Based on meticulous research in previously unavailable documents in the Soviet archives, this book illuminates the secret inner mechanisms of power in the Soviet Union during the years when Stalin established his notorious dictatorship. Book focuses on the top organ in Soviet Russia’s political hierarchy of the 1930s—the Political Bureau of the Central Committee of the Communist Party—and on the political and interpersonal dynamics that weakened its collective leadership and enabled Stalin’s rise.
This volume, the catalogue for a collaborative exhibition in the United States between the State Pushkin Museum of Fine Arts and the Museum of Fine Arts, Houston, brings together a selection of notable French paintings from the Pushkin Museum, one of the world's great art museums. The text tells the story of the Russian taste for French art. Essays highlight such collectors as Catherine the Great, members of the Russian nobility such as the Yusupovs and the Golitsyns, and the early-20th-century merchant-patrons Sergei Shchukin and Ivan Morosov. The authors relate how works from these distinguished collections were united at the Pushkin Museum to form one of the most impressive arrays of French paintings outside of France. The volume reproduces and discusses 76 of the museum's most important holdings, including masterpieces by Nicolas Poussin, Jacques-Louis David, Jean-Auguste-Dominique Ingres, Camille Corot, Auguste Renoir, Claude Monet, Vincent Van Gogh, Paul Gauguin, Paul Cezanne, Henri Matisse and Pablo Picasso, some of which, like Monet's "Le Boulevard des Capucines", are also landmark works in the history of art.

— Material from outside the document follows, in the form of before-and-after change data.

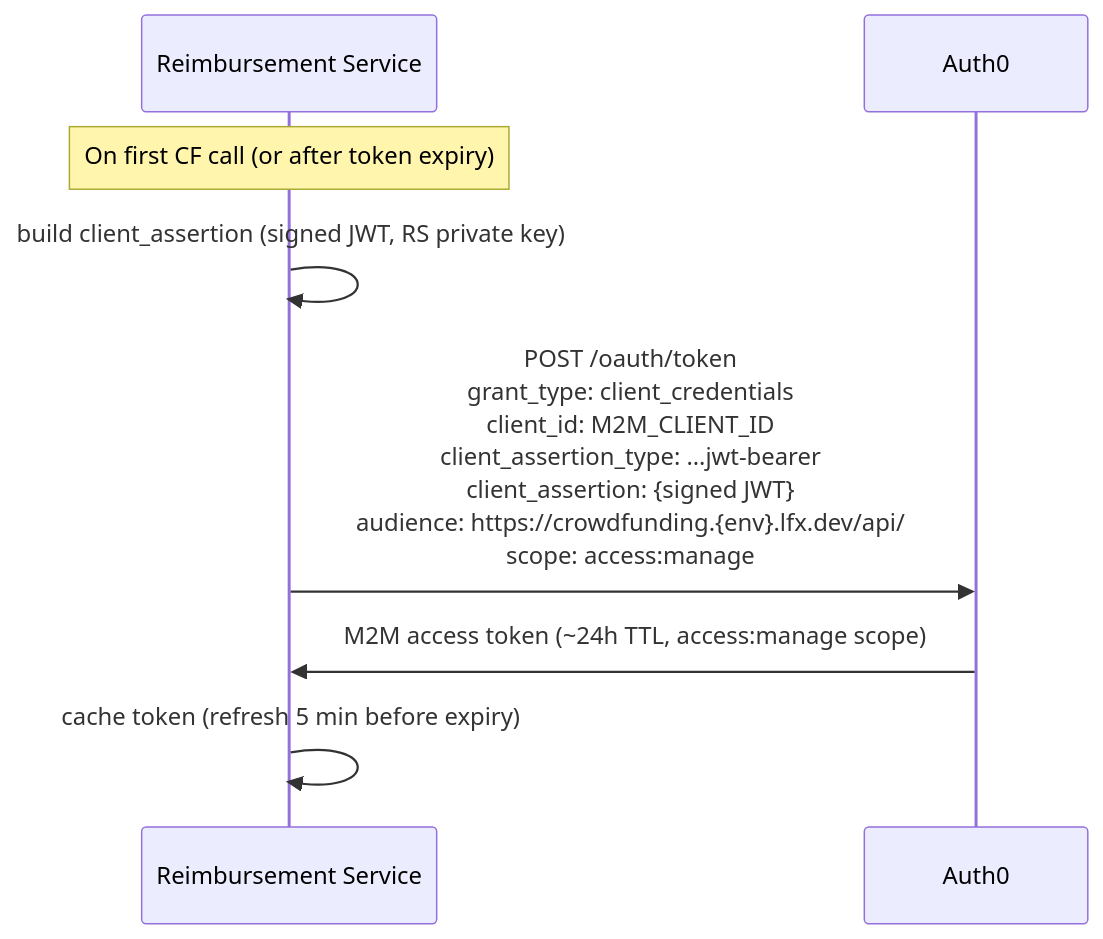
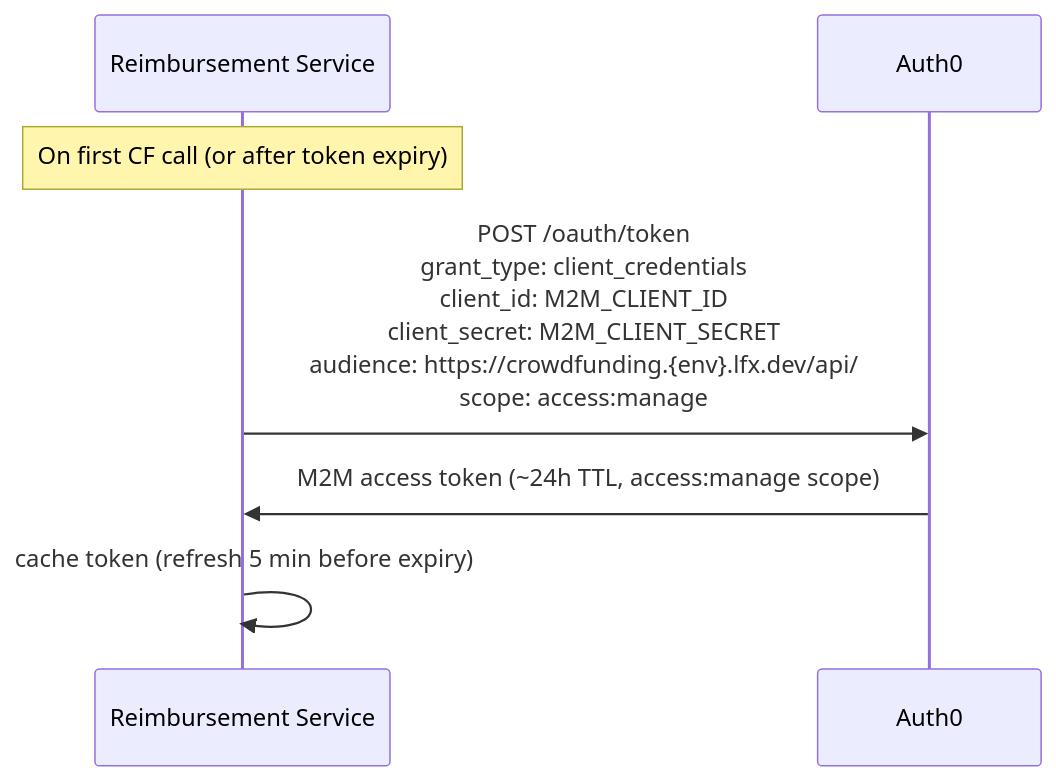
The sixth of 8 diagrams in backend/docs/rewrite/09-authentication-architecture.md (linuxfoundation/lfx-crowdfunding), drawn with Mermaid before and after one commit. The commit also changed other lines of this file, not shown here.

First line of the commit message:
docs(auth): Reimbursement M2M uses client_secret, not private-key JWT

````diff
--- a/backend/docs/rewrite/09-authentication-architecture.md
+++ b/backend/docs/rewrite/09-authentication-architecture.md
@@ -258,11 +257,10 @@
 ```mermaid
 sequenceDiagram
     participant RS as Reimbursement Service
     participant Auth0
 
     Note over RS: On first CF call (or after token expiry)
-    RS->>RS: build client_assertion (signed JWT, RS private key)
-    RS->>Auth0: POST /oauth/token<br/>grant_type: client_credentials<br/>client_id: M2M_CLIENT_ID<br/>client_assertion_type: …jwt-bearer<br/>client_assertion: {signed JWT}<br/>audience: https://crowdfunding.{env}.lfx.dev/api/<br/>scope: access:manage
+    RS->>Auth0: POST /oauth/token<br/>grant_type: client_credentials<br/>client_id: M2M_CLIENT_ID<br/>client_secret: M2M_CLIENT_SECRET<br/>audience: https://crowdfunding.{env}.lfx.dev/api/<br/>scope: access:manage
     Auth0->>RS: M2M access token (~24h TTL, access:manage scope)
     RS->>RS: cache token (refresh 5 min before expiry)
 ```
````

The USSR is often regarded as the world's first propaganda state. Particularly under Stalin, politically charged rhetoric and imagery dominated the press, schools, and cultural forums from literature and cinema to the fine arts. Yet party propagandists were repeatedly frustrated in their efforts to promote a coherent sense of "Soviet" identity during the interwar years. This book investigates this failure to mobilize society along communist lines by probing the secrets of the party's ideological establishment and indoctrinational system. An exposé of systemic failure within Stalin's ideological establishment, Propaganda State in Crisis ultimately rewrites the history of Soviet indoctrination and mass mobilization between 1927 and 1941.

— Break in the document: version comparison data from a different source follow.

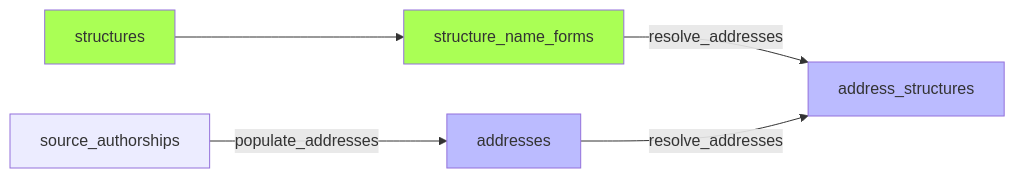
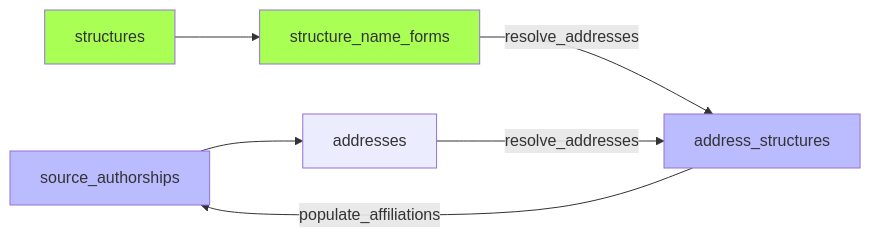
One commit to Y33sha/bibliometrie-uca changed the third of 10 diagrams in docs/pipeline.md. Above: the diagram before and after it, drawn with Mermaid. The commit also changed other lines of this file and 4 other files, not shown here.

First line of the commit message:
doc : mise à jour exploitation/pipeline/architecture + suppression SQL obsolètes

````diff
--- a/docs/pipeline.md
+++ b/docs/pipeline.md
@@ -91,11 +95,12 @@
 ```mermaid
 flowchart LR
-    A[source_authorships]-->|populate_addresses|B[addresses]
+    A[source_authorships]-->B[addresses]
     D[structures]-->E[structure_name_forms]
     E-->|resolve_addresses|F[address_structures]
     B-->|resolve_addresses|F
+    F-->|populate_affiliations|A
     classDef new  fill:#bbf
     classDef valid  fill:#af5
-    class B,F new;
+    class A,F new;
     class D,E valid;
 ```
````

Originally published in 1951, Social Choice and Individual Valuesintroduced “Arrow’s Impossibility Theorem” and founded the field of social choice theory in economics and political science. This new edition, including a new foreword by Nobel laureate Eric Maskin, reintroduces Arrow’s seminal book to a new generation of students and researchers.

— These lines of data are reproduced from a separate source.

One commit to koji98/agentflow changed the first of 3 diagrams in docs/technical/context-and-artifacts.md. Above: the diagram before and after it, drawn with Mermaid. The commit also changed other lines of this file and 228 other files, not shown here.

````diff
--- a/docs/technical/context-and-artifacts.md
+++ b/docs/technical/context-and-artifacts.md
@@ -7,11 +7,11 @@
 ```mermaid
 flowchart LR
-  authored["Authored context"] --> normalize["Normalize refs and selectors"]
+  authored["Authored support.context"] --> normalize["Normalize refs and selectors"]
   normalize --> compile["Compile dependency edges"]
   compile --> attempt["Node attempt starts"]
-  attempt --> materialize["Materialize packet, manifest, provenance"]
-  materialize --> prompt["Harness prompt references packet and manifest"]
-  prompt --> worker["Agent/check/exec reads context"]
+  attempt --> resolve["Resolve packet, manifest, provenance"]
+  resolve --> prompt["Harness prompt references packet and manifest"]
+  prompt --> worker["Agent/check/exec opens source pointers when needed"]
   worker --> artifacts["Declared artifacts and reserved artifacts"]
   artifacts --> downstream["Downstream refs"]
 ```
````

"Far beyond a classic, this small book unleashed the ongoing explosion of interest in social choice and voting theory. A half-century later, the book remains full of profound insight: its central message, ‘Arrow’s Theorem,’ has changed the way we think.”—Donald G. Saari, author of Decisions and Elections: Explaining the Unexpected
Kenneth J. Arrow is professor of economics emeritus, Stanford University, and a Nobel laureate. Eric S. Maskin is Albert O. Hirschman Professor, School of Social Science, Institute of Advanced Study, Princeton, NJ, and a Nobel laureate.
This sientific biography, based on the vast archives of the Soviet era, offers portrait of Stalin the man and dictator. Without mythologizing Stalin as either benevolent or an evil genius, author resolves numerous controversies about specific events in the dictator’s life while assembling many hundreds of previously unknown letters, memos, reports, and diaries into a comprehensive, compelling narrative of a life that altered the course of world history.
The Short Course on the History of the Communist Party of the Soviet Union (Bolsheviks) defined Stalinist ideology both at home and abroad. It was quite literally the the master narrative of the USSR—a hegemonic statement on history, politics, and Marxism-Leninism that scripted Soviet society for a generation. This study exposes the enormous role that Stalin played in the development of this all-important text, as well as the unparalleled influence that he wielded over the Soviet historical imagination.
This volume publishes translations of 180 handwritten letters and coded telegrams exchanged during this period between Stalin and his most highly trusted deputy, Lazar Kaganovich. The collection of letters - all previously classified top secret - provides an account of the mainsprings of Soviet policy while Stalin was consolidating his position as personal dictator. The correspondence records his positions on major internal and foreign affairs decisions and reveals his opinions about fellow members of the Politburo and other senior figures.
Spanning the period between the end of the Russo-Caucasian War and the death of the first female Chechen suicide bomber, this groundbreaking book is the first to compare Georgian, Chechen, and Daghestani depictions of anticolonial insurgency. Rebecca Gould draws from previously untapped archival sources as well as from prose, poetry, and oral narratives to assess the impact of Tsarist and Soviet rule in the Islamic Caucasus. Examining literary representations of social banditry to tell the story of Russian colonialism from the vantage point of its subjects, among numerous other themes, Gould argues that the literatures of anticolonial insurgency constitute a veritable resistance—or “transgressive sanctity”—to colonialism.